|Studio album by|
|Released||September 16, 1977|
|Jerry Lee Lewis chronology|
Country Memories is the 33rd studio album by Jerry Lee Lewis, released on Mercury Records in 1977.
By 1977, Lewis's long relationship with Mercury Records and producer Jerry Kennedy was coming to an end. He had signed with Smash, a division of Mercury, in 1963 and in 1968 began an incredible run on the country charts with 17 Top 10 hits, including four chart toppers, but by the mid-seventies his albums were beginning to sound overproduced and stale as the hits dried up. Years of constant touring, boozing, and pill popping had also caught up to Lewis, who would begin to have ongoing health problems (such as bleeding ulcers and stomach tears) for the first time in 1977. His voice had also grown noticeably hoarse.
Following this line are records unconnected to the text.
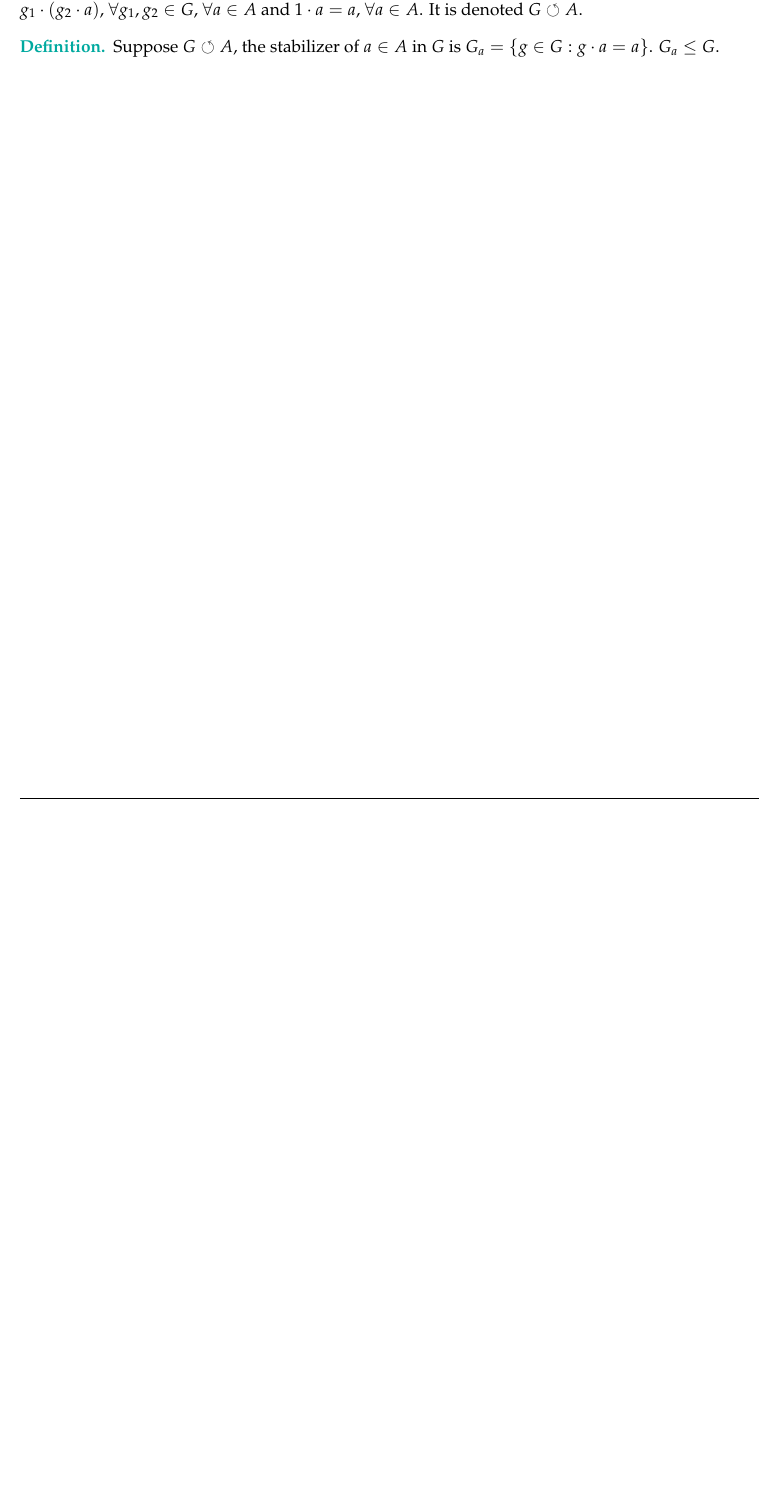
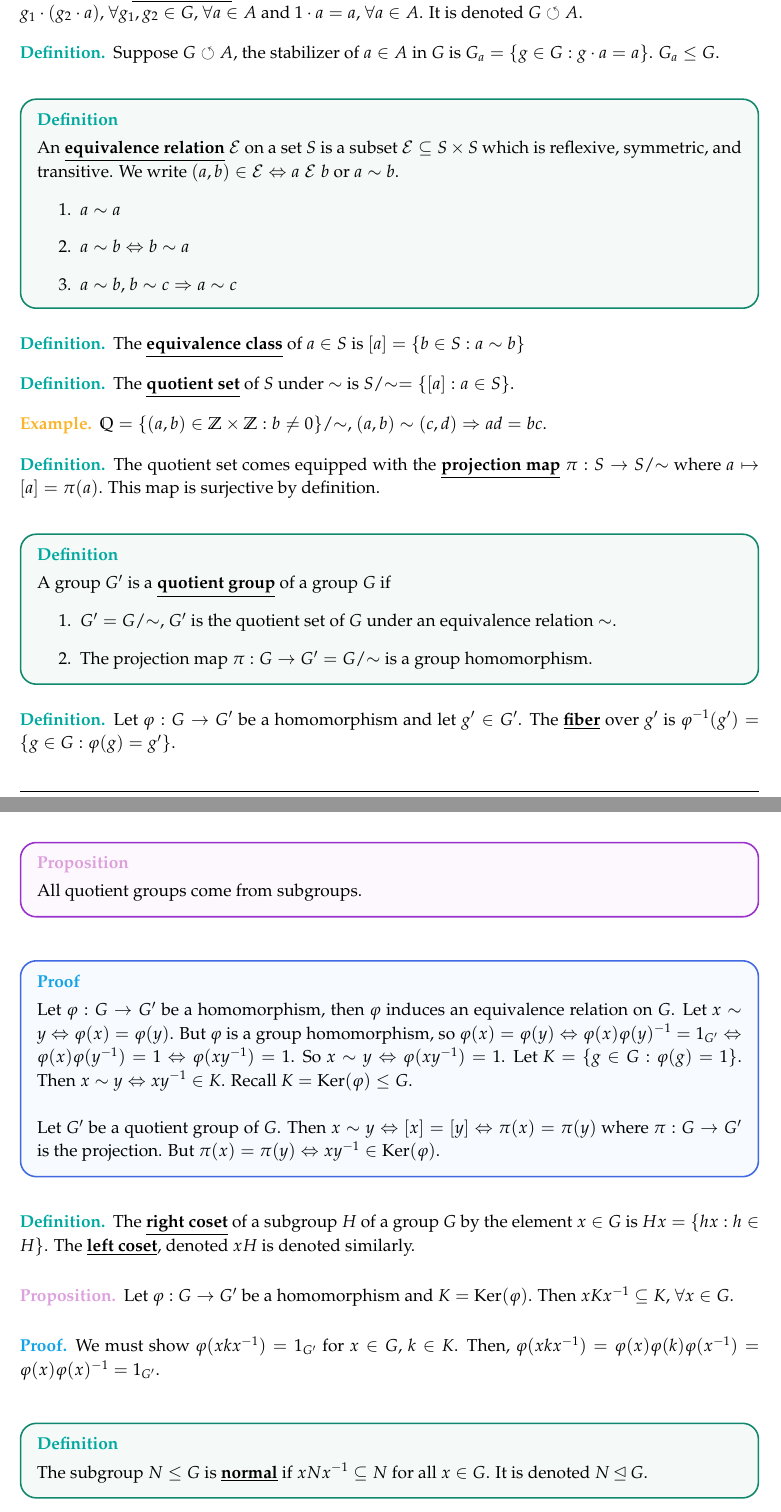
Before and after one commit to grenmester/math-notes, a LaTeX book (abstract.tex): part of page 5 of 5 before the commit and two parts of pages 5 and 6 of 7 after it, the two joined at a grey line, cut so that both start at the same text, the shorter picture padded with empty space. Compiled offline with pdfLaTeX.

Commit message:
Finish normal subgroups

```diff
--- a/abstract.tex
+++ b/abstract.tex
@@ -370,3 +370,64 @@ $$gA=\{ga:a\in A\}\hspace{50pt}Ag=\{ag:a\in A\}\hspace{50pt}gAg^{-1}=\{gag^{-1}:
     Suppose $G\circlearrowleft A$, the stabilizer of $a\in A$ in $G$ is $G_a=\{g\in G:g\cdot a=a\}$. $G_a\le G$.
 \end{defi}
 
+\begin{bdefi}
+    An \define{equivalence relation} $\mathcal{E}$ on a set $S$ is a subset $\mathcal{E}\subseteq S\times S$ which is reflexive, symmetric, and transitive. We write $(a,b)\in\mathcal{E}\Leftrightarrow a\mathrel\mathcal{E}b$ or $a\sim b$.
+    \begin{enumerate}
+        \item $a\sim a$
+        \item $a\sim b\Leftrightarrow b\sim a$
+        \item $a\sim b$, $b\sim c\Rightarrow a\sim c$
+    \end{enumerate}
+\end{bdefi}
+
+\begin{defi}
+    The \define{equivalence class} of $a\in S$ is $[a]=\{b\in S:a\sim b\}$
+\end{defi}
+
+\begin{defi}
+    The \define{quotient set} of $S$ under $\sim$ is $S$/$\sim=\{[a]:a\in S\}$.
+\end{defi}
+
+\begin{ex}
+    $\mathbb{Q}=\{(a,b)\in\mathbb{Z}\times\mathbb{Z}:b\ne 0\}$/$\sim$, $(a,b)\sim(c,d)\Rightarrow ad=bc$.
+\end{ex}
+
+\begin{defi}
+    The quotient set comes equipped with the \define{projection map} $\pi:S\rightarrow S$/$\sim$ where $a\mapsto[a]=\pi(a)$. This map is surjective by definition.
+\end{defi}
+
+\begin{bdefi}
+    A group $G'$ is a \define{quotient group} of a group $G$ if
+    \begin{enumerate}
+        \item $G'=G$/$\sim$, $G'$ is the quotient set of $G$ under an equivalence relation $\sim$.
+        \item The projection map $\hmap[\pi]{G}{G'}=G$/$\sim$ is a group homomorphism.
+    \end{enumerate}
+\end{bdefi}
+
+\begin{defi}
+    Let $\hmap{G}{G'}$ be a homomorphism and let $g'\in G'$. The \define{fiber} over $g'$ is $\varphi^{-1}(g')=\{g\in G:\varphi(g)=g'\}$.
+\end{defi}
+
+\begin{bprop}
+    All quotient groups come from subgroups.
+\end{bprop}
+
+\begin{bpf}
+    Let $\hmap{G}{G'}$ be a homomorphism, then $\varphi$ induces an equivalence relation on $G$. Let $x\sim y\Leftrightarrow\varphi(x)=\varphi(y)$. But $\varphi$ is a group homomorphism, so $\varphi(x)=\varphi(y)\Leftrightarrow\varphi(x)\varphi(y)^{-1}=1_{G'}\Leftrightarrow\varphi(x)\varphi(y^{-1})=1\Leftrightarrow\varphi(xy^{-1})=1$. So $x\sim y\Leftrightarrow\varphi(xy^{-1})=1$. Let $K=\{g\in G:\varphi(g)=1\}$. Then $x\sim y\Leftrightarrow xy^{-1}\in K$. Recall $K=\text{Ker}(\varphi)\le G$.\\\\
+    Let $G'$ be a quotient group of $G$. Then $x\sim y\Leftrightarrow[x]=[y]\Leftrightarrow\pi(x)=\pi(y)$ where $\hmap[\pi]{G}{G'}$ is the projection. But $\pi(x)=\pi(y)\Leftrightarrow xy^{-1}\in\text{Ker}(\varphi)$.
+\end{bpf}
+
+\begin{defi}
+    The \define{right coset} of a subgroup $H$ of a group $G$ by the element $x\in G$ is $Hx=\{hx:h\in H\}$. The \define{left coset}, denoted $xH$ is denoted similarly.
+\end{defi}
+
+\begin{prop}
+    Let $\hmap{G}{G'}$ be a homomorphism and $K=\text{Ker}(\varphi)$. Then $xKx^{-1}\subseteq K$, $\forall x\in G$.
+\end{prop}
+
+\begin{pf}
+    We must show $\varphi(xkx^{-1})=1_{G'}$ for $x\in G$, $k\in K$. Then, $\varphi(xkx^{-1})=\varphi(x)\varphi(k)\varphi(x^{-1})=\varphi(x)\varphi(x)^{-1}=1_{G'}$.
+\end{pf}
+
+\begin{bdefi}
+    The subgroup $N\le G$ is \define{normal} if $xNx^{-1}\subseteq N$ for all $x\in G$. It is denoted $N\unlhd G$.
+\end{bdefi}
@@ -373 +452,3 @@ $$gA=\{ga:a\in A\}\hspace{50pt}Ag=\{ag:a\in A\}\hspace{50pt}gAg^{-1}=\{gag^{-1}:
+\end{bpf}
+
 \end{document}
```
Also changed, not shown: abstract.pdf, abstract.tex (18 more changed lines).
He was still very much in-demand as a performer, making guest appearances on the late-night TV show The Midnight Special and selling out shows, but he would only record one more album for Mercury, 1978's Jerry Lee Keeps Rockin'.
Lewis's last big hit on Mercury was "Middle Age Crazy", a song written by Sonny Throckmorton about a man who wants to stay young forever, a poignant theme for Lewis. In the liner notes to the 2006 retrospective A Half Century of Hits, Kennedy remembers the session coincided with one of Lewis's first hospitalizations, and that "the Killer" "was as white as a sheet. I was surprised we got anything from him." The track - which features legendary blind session man Hargus "Pig" Robbins on piano, not Lewis - had been pre-recorded by Kennedy in advance, leaving Jerry Lee to overdub his vocal. "That was our last big hit," Lewis recalled to biographer Rick Bragg in 2014. "That's something Jerry Kennedy wanted to prove he could do. The voices and everything, except mine. And I brought it home and played it, and I played it, and I learned it...And I went up there to Nashville, and he set it up and everything, and I walked up to the microphone, took one take on it, and that was it." The single went to number 4 on the Billboard country chart. A second single, the Bobby Braddock ballad "Come On In", also hit the top 10.